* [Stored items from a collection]
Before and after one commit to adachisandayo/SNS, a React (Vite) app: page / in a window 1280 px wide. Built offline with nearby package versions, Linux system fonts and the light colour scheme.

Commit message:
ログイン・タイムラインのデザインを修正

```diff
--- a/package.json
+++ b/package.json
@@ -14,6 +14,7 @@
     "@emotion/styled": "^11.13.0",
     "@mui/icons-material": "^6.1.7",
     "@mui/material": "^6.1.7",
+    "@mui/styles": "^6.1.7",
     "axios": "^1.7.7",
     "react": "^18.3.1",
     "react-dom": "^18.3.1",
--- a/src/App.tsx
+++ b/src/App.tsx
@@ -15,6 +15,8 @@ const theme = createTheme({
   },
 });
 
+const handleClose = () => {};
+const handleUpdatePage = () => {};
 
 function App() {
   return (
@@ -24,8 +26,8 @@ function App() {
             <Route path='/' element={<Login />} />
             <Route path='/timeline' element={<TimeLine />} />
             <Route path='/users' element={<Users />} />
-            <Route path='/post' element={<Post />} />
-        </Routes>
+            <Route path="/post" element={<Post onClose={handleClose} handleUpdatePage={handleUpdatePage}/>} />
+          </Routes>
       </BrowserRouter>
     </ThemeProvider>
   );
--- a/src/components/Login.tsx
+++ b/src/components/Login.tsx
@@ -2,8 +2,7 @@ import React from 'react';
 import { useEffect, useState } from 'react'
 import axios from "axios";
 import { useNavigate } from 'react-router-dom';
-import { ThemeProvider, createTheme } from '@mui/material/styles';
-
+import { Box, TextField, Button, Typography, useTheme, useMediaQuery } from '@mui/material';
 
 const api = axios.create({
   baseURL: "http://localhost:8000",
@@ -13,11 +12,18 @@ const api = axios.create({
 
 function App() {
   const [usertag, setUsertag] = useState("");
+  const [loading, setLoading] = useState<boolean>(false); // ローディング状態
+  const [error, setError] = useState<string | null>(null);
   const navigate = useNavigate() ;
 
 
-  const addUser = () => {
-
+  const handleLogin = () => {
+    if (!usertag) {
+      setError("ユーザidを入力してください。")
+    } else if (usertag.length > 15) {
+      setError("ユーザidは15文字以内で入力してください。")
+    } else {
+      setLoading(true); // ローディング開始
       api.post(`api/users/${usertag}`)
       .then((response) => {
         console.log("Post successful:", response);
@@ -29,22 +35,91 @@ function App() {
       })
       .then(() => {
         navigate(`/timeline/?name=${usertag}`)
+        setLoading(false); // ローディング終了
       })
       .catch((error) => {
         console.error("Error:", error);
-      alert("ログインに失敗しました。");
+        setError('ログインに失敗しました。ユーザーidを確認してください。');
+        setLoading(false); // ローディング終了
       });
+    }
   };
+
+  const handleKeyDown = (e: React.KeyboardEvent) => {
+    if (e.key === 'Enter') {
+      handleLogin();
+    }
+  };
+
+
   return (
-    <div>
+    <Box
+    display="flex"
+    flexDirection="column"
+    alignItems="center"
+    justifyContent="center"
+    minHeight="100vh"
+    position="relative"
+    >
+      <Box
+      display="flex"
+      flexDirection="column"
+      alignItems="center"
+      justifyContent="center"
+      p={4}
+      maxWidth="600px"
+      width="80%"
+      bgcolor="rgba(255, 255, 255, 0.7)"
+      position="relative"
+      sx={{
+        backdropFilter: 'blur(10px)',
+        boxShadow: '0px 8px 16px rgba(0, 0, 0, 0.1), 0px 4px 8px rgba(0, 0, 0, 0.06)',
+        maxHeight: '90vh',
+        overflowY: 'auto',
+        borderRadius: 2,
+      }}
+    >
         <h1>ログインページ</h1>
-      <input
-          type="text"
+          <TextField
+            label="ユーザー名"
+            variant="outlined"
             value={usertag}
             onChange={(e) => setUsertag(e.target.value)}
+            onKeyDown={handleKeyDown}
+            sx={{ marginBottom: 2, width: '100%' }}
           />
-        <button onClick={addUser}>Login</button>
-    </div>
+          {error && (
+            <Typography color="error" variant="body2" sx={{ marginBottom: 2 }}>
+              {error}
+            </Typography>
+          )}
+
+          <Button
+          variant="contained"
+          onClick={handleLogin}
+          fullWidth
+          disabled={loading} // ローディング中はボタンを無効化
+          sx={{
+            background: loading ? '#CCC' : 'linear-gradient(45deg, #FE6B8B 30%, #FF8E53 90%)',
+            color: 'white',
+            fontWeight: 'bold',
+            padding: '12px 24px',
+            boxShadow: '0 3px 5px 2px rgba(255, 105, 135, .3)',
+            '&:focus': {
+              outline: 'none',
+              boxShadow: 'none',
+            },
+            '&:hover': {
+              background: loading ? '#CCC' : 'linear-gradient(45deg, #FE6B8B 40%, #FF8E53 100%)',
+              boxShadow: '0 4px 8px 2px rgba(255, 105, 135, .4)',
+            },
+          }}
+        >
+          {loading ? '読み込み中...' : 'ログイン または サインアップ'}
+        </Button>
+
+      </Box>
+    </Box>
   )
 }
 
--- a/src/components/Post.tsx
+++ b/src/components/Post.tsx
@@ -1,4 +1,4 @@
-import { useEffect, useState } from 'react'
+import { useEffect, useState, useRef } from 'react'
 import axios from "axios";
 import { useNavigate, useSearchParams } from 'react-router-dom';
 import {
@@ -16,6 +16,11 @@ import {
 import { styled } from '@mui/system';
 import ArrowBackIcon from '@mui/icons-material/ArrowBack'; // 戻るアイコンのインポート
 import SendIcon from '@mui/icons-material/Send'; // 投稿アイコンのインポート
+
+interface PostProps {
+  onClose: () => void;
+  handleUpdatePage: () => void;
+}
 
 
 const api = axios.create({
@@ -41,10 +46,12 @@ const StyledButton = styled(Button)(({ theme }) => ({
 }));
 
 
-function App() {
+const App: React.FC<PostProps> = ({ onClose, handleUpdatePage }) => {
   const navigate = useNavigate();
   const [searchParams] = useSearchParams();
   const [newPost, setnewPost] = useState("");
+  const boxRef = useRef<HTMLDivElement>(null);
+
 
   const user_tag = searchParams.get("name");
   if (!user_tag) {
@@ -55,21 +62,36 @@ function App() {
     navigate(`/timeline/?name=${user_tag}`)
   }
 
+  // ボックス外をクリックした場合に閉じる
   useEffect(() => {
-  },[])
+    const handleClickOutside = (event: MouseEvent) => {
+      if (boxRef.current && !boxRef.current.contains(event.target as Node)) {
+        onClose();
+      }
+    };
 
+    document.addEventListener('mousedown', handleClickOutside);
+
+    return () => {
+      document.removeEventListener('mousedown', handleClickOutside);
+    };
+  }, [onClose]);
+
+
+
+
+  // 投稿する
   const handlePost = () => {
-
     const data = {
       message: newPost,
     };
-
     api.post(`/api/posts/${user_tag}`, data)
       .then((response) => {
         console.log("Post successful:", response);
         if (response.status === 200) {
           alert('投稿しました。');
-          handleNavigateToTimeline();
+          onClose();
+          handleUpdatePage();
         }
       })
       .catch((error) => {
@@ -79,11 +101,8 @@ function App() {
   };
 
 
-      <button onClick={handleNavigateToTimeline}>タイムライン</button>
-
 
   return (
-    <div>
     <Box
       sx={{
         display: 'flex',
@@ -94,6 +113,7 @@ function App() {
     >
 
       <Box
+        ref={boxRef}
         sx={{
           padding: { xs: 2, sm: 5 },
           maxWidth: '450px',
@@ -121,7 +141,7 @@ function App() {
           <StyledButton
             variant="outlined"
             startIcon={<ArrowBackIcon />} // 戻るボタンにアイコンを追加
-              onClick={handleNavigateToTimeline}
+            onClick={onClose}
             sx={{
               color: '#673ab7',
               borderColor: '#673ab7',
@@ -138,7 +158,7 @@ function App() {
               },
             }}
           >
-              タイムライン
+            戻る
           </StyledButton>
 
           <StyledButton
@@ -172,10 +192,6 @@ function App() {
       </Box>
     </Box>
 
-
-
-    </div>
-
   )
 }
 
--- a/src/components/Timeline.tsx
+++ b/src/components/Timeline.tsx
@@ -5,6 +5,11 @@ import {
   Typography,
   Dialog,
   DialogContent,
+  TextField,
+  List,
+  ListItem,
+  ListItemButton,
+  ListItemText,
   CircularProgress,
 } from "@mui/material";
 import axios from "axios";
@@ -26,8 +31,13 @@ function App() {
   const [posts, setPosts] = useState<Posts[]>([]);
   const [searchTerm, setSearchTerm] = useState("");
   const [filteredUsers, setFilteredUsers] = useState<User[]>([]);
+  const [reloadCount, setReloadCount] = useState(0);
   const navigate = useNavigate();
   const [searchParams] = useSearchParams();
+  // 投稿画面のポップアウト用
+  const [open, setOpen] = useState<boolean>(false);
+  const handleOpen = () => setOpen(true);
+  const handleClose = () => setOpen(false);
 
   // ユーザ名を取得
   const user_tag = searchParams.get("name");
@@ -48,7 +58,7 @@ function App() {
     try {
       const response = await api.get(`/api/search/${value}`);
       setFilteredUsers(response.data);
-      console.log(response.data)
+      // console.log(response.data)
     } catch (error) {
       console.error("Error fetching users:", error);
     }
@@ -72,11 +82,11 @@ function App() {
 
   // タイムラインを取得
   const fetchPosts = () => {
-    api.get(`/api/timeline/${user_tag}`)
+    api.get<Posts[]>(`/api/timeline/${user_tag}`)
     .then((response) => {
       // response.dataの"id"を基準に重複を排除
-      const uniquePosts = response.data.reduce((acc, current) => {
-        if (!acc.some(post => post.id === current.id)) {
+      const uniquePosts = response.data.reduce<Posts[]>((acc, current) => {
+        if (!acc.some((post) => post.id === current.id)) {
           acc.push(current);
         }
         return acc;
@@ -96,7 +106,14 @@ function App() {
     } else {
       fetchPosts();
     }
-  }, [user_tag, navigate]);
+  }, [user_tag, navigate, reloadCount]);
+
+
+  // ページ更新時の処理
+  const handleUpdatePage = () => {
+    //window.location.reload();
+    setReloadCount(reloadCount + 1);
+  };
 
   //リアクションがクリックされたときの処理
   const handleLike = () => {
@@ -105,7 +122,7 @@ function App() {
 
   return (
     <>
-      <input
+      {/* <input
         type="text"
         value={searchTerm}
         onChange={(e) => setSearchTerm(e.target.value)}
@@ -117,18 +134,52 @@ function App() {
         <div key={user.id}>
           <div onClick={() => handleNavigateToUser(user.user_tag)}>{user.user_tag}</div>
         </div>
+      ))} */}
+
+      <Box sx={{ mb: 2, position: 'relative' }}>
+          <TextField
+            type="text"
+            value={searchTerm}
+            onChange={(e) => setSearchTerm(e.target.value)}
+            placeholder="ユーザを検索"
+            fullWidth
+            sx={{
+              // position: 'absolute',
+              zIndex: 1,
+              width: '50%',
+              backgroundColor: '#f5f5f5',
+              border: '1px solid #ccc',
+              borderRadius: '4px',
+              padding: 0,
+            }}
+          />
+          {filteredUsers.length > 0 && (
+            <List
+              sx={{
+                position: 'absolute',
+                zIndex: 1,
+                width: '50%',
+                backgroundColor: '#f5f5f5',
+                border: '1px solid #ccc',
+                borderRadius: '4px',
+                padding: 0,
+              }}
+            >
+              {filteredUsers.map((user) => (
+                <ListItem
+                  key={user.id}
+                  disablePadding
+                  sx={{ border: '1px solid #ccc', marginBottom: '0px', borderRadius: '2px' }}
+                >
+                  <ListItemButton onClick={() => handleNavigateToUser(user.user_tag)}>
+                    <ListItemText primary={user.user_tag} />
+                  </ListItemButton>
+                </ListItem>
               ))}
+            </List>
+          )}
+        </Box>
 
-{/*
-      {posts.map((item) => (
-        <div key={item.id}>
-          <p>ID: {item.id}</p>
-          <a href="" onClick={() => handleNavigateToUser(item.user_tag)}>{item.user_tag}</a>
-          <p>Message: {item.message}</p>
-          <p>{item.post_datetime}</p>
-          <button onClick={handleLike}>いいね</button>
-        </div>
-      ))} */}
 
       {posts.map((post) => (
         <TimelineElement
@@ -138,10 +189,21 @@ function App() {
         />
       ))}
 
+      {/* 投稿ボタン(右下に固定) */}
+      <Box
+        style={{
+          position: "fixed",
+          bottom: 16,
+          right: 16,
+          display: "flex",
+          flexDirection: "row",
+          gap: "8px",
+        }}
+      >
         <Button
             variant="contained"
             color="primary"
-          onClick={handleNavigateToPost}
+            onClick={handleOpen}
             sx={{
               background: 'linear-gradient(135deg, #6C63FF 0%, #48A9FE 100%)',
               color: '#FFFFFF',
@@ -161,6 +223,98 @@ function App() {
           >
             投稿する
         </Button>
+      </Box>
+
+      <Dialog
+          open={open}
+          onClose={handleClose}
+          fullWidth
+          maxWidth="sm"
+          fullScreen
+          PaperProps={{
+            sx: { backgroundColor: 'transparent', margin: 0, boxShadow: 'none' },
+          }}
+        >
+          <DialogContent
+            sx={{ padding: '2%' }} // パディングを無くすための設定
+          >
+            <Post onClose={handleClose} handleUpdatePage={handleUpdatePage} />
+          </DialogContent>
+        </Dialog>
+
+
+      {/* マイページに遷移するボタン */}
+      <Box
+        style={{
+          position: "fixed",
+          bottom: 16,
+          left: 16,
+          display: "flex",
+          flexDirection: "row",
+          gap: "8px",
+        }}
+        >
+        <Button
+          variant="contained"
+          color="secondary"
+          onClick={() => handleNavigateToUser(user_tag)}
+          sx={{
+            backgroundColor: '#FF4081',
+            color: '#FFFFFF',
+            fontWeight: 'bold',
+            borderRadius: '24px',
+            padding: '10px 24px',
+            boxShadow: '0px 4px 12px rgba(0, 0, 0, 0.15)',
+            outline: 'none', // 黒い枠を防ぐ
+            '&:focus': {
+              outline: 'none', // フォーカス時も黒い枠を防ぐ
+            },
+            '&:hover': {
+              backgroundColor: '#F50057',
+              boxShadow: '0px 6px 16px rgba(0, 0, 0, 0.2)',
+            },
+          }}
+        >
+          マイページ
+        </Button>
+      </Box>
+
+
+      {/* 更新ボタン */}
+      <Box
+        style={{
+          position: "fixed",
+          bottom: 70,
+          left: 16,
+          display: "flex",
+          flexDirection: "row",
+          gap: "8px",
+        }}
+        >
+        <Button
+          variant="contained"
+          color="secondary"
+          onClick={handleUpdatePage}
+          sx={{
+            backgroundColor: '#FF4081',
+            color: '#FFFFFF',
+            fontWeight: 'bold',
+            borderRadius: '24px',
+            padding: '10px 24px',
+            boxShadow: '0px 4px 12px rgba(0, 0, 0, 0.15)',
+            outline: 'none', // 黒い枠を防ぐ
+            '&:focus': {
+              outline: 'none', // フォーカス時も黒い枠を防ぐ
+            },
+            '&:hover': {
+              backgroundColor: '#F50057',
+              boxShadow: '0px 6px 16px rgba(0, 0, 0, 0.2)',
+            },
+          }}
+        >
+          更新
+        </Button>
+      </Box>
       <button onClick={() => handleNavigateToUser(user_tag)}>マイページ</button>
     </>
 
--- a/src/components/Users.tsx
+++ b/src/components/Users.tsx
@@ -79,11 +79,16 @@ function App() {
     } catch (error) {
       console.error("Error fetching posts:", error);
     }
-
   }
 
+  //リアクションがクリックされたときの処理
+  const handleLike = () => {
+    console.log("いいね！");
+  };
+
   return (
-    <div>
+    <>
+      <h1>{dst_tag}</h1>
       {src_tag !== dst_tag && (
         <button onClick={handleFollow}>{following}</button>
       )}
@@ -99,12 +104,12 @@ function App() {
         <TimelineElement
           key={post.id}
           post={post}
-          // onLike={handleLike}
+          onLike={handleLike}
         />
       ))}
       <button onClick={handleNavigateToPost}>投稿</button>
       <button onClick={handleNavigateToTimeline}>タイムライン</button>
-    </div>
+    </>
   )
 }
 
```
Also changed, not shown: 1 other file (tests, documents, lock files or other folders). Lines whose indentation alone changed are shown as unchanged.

* [What to produce] Lines above with the string "useState" need to be found and copied.

* [Answer space]
 import { useEffect, useState } from 'react'
   const [usertag, setUsertag] = useState("");
+  const [loading, setLoading] = useState<boolean>(false); // ローディング状態
+  const [error, setError] = useState<string | null>(null);
-import { useEffect, useState } from 'react'
+import { useEffect, useState, useRef } from 'react'
   const [newPost, setnewPost] = useState("");
   const [posts, setPosts] = useState<Posts[]>([]);
   const [searchTerm, setSearchTerm] = useState("");
   const [filteredUsers, setFilteredUsers] = useState<User[]>([]);
+  const [reloadCount, setReloadCount] = useState(0);
+  const [open, setOpen] = useState<boolean>(false);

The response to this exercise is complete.